When he left the military, Will’s mental health issues worsened due to PTSD and he returned to a life of drugs. He had two spells in prison on drugs charges, and it was during his second stint that his daughter was born. It was only towards the end of his sentence, when he was moved to an open prison, that he met his two-year-old daughter for the first time. During that visit, he realised that he needed to turn his life around.
Now, Will is dedicated to raising awareness about mental health and helping others. He runs a weekly Directions for Men peer support group in Audenshaw, encouraging men to talk about whatever they are going through in life. The weekly sessions give members an opportunity to gain support from others with similar experiences.
Will is also training to swim the English Channel in September to raise money and awareness for The Anthony Seddon Fund, a mental health charity based in Ashton-under-Lyne. So far, Will has raised £380 of his £2,800 target.
Will Mahaffey explains: “I’m sharing my story to shine a light on suicide in the hope that it inspires others to reach out and talk when they are struggling to cope. I lost my dad to suicide and have struggled with suicidal thoughts myself. For so long, I was lost because I wanted to be with my dad, but as soon as I met my daughter, I knew I wasn’t willing to put her through what I had experienced.
“My journey to get to where I am now has been tough. I’ve been through hell but, through fundraising and facilitating peer support groups, I’m carrying a bucket of water to put the flames out to stop others getting burnt. I get upset knowing there are people sitting in the same position that I was, so I want to reach out to them or let them reach out to me.

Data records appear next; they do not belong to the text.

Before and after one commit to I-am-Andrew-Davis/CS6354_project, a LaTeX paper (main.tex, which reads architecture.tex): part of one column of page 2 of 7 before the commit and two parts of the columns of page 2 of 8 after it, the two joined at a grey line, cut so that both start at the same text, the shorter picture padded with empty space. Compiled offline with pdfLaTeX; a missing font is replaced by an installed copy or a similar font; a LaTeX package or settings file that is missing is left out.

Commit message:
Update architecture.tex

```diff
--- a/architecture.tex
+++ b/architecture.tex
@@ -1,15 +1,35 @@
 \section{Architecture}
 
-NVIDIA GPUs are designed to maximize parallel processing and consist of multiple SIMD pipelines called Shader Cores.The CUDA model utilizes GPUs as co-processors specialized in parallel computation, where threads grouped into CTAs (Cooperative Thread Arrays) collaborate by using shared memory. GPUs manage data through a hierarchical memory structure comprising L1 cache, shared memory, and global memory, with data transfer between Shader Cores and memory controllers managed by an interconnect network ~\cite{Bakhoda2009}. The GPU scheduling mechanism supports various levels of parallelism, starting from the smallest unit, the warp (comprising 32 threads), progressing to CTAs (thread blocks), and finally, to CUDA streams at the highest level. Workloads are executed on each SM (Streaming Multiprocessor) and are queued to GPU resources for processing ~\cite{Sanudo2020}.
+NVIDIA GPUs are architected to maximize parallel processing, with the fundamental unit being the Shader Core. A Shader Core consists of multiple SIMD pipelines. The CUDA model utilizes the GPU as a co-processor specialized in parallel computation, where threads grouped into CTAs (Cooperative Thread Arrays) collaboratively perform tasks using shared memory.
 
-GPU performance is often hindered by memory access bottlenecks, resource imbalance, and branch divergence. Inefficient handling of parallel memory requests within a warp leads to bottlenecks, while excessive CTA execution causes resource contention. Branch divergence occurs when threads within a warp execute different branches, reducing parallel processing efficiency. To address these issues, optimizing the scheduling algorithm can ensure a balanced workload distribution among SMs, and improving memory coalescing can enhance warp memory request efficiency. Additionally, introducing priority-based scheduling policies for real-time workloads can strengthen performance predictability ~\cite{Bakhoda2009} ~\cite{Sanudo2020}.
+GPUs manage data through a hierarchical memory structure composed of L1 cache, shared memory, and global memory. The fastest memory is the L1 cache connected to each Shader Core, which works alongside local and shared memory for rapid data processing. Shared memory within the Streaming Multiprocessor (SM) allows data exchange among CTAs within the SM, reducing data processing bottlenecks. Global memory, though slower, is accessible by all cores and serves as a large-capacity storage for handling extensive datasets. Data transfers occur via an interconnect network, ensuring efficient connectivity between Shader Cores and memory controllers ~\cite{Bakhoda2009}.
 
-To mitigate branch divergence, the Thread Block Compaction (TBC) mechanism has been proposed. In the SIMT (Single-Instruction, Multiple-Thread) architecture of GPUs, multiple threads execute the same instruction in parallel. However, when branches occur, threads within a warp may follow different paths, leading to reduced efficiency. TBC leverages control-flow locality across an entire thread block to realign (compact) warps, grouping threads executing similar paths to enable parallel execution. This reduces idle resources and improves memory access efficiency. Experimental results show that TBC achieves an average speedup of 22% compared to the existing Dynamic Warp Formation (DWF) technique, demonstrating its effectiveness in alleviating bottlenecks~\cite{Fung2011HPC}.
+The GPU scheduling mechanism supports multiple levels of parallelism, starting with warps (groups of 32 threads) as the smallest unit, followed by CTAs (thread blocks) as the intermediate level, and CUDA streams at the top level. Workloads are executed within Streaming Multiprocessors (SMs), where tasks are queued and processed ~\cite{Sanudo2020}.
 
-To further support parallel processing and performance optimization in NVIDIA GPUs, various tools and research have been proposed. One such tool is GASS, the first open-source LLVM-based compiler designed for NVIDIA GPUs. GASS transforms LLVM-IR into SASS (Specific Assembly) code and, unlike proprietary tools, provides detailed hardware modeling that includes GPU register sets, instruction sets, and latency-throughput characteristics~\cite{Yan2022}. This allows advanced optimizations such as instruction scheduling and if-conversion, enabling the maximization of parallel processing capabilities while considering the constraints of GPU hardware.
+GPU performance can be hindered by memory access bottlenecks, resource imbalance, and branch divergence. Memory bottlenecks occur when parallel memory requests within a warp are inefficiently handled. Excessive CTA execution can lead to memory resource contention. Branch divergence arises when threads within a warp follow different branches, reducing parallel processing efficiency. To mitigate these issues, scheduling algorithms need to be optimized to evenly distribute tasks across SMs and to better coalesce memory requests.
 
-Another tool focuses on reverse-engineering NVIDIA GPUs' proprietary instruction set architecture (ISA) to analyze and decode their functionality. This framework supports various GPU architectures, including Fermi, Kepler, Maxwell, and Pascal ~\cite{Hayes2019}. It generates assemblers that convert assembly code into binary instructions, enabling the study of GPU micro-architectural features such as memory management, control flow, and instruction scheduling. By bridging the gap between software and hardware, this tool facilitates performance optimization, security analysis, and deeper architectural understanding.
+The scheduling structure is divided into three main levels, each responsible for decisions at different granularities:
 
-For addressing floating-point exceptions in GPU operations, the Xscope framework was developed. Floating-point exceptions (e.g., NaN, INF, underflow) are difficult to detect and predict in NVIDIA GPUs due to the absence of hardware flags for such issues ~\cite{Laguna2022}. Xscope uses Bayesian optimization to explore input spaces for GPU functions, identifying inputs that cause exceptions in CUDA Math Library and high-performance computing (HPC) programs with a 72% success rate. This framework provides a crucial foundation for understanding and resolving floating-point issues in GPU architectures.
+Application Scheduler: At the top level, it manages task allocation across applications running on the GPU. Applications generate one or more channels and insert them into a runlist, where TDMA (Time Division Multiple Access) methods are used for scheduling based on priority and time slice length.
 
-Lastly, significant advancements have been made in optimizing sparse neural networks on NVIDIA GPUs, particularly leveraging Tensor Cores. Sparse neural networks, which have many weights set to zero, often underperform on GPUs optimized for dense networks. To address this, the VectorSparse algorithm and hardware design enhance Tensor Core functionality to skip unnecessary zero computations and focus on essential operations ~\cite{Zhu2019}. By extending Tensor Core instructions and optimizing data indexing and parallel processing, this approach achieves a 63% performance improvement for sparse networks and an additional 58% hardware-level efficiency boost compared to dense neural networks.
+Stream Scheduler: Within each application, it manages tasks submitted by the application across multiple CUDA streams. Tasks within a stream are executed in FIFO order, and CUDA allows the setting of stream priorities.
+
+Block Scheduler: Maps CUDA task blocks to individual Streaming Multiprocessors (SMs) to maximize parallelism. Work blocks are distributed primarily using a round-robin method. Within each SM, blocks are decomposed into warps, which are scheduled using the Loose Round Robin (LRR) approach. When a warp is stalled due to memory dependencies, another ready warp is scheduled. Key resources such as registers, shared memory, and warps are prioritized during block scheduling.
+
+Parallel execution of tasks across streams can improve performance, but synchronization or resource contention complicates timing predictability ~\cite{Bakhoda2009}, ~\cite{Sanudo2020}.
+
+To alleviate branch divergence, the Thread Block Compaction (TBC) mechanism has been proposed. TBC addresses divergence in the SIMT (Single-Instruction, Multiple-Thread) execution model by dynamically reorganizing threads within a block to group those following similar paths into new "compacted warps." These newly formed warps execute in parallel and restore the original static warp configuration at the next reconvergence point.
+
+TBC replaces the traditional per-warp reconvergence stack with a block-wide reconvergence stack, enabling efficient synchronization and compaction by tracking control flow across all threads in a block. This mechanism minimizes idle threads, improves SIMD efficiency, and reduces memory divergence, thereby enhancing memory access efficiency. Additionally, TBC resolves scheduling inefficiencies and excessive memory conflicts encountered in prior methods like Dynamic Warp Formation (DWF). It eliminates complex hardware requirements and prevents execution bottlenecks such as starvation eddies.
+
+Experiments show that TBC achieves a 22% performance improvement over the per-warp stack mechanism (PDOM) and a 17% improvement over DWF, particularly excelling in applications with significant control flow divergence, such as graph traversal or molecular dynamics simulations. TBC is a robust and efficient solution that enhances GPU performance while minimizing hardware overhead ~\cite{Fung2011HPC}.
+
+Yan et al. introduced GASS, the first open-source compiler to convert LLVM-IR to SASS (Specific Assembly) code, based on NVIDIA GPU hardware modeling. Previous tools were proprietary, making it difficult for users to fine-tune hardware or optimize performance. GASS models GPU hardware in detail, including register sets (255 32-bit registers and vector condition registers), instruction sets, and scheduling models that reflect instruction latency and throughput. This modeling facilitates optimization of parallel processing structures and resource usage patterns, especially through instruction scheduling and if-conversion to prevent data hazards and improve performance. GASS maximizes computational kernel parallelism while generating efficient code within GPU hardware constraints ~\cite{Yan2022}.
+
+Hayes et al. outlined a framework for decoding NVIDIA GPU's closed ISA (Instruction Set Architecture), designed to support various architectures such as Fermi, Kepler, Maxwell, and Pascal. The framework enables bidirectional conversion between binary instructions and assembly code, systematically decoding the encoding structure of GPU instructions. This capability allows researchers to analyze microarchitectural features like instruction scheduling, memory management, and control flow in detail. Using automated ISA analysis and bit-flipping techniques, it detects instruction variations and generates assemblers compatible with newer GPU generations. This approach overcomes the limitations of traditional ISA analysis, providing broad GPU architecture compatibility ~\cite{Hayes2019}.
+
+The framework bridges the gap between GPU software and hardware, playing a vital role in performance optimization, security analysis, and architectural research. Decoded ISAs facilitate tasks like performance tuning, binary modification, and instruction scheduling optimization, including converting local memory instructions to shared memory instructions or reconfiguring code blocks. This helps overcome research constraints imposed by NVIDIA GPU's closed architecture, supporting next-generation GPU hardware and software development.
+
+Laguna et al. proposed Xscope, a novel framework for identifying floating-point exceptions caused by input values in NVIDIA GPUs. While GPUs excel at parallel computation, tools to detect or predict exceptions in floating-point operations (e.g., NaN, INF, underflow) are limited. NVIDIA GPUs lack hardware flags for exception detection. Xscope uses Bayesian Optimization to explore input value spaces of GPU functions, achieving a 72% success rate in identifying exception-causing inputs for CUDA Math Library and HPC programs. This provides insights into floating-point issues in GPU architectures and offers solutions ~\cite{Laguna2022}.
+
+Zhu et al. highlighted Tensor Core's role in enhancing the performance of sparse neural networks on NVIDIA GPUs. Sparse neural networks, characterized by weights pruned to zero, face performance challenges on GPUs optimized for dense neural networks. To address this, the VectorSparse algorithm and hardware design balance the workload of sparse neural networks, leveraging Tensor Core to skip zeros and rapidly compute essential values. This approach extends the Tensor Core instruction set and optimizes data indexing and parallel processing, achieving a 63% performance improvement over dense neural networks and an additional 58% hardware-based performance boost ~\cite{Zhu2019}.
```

“I hope by being part of the Shining a Light on Suicide campaign, I can help raise awareness and show people to not lose hope. I’d tell anyone who is struggling to please reach out and open up to someone about how you’re feeling.”
Judd Skelton, Chair of Greater Manchester Suicide Prevention Programme Board, said: “We’re immensely grateful for Will, and others, being so open about their struggles with suicidal thoughts. Hearing this story of hope helps raise awareness of suicide and shows people that you can overcome suicidal feelings with the right support.
“Sadly, there’s still a stigma around suicide but we’re aiming to break that through Greater Manchester’s Shining a Light on Suicide campaign. The campaign encourages everyone to talk honestly and directly about suicide because talking could be all it takes to prevent a tragedy. Research tells us that using the word suicide shows others that it’s ok to open up and the person asking is there to listen.
“We all have a role to play in preventing suicide. I’d encourage everyone to spend 20 minutes this Mental Health Awareness Week to take part in free suicide prevention training on the Shining a Light on Suicide website. In just 20 minutes, you can learn how to save a life.”